(WORK REQUEST): Which lines of the entries contain the string "NewWithoutTr"? Copy each of them.

(PROVIDED DATA):
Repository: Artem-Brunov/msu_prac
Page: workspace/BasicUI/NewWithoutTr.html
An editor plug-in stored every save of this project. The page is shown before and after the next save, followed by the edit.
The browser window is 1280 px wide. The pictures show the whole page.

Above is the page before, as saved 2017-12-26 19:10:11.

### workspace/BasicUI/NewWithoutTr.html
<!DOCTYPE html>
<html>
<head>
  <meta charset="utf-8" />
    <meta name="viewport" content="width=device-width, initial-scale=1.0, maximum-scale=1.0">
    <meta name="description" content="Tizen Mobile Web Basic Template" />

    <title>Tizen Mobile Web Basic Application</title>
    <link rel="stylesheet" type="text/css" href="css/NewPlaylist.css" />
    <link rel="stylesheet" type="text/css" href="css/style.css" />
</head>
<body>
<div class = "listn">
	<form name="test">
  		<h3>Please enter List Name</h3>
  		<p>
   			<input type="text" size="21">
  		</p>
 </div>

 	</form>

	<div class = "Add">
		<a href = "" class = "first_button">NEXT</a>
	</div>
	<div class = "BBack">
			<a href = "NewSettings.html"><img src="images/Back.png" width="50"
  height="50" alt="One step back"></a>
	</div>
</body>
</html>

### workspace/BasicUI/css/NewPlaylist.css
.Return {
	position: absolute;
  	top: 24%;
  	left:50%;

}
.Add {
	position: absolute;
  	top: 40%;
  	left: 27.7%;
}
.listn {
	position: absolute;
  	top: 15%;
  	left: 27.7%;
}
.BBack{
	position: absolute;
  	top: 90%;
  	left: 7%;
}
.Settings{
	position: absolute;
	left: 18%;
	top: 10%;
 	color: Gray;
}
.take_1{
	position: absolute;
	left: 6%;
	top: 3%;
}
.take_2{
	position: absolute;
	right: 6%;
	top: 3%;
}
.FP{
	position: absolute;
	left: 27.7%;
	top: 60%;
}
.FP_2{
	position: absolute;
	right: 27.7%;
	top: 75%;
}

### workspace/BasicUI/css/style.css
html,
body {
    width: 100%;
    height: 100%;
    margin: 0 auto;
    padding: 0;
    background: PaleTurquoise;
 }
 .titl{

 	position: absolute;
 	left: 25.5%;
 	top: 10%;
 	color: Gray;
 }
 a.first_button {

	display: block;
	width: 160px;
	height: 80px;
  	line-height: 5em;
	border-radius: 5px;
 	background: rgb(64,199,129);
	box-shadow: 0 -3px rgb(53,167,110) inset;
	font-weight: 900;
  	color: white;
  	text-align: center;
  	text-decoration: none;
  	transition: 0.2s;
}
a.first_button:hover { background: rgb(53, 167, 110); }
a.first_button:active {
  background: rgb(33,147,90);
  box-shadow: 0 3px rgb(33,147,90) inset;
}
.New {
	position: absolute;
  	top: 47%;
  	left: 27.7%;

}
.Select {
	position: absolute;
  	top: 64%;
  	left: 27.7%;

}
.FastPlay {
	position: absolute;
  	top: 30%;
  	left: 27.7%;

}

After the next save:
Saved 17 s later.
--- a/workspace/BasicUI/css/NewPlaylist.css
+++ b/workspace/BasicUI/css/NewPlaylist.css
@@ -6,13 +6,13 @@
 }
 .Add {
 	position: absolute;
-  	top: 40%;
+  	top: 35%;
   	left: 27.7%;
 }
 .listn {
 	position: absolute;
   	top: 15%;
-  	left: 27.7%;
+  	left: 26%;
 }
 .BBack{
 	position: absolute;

(RESPONSE AREA):
Page: workspace/BasicUI/NewWithoutTr.html
### workspace/BasicUI/NewWithoutTr.html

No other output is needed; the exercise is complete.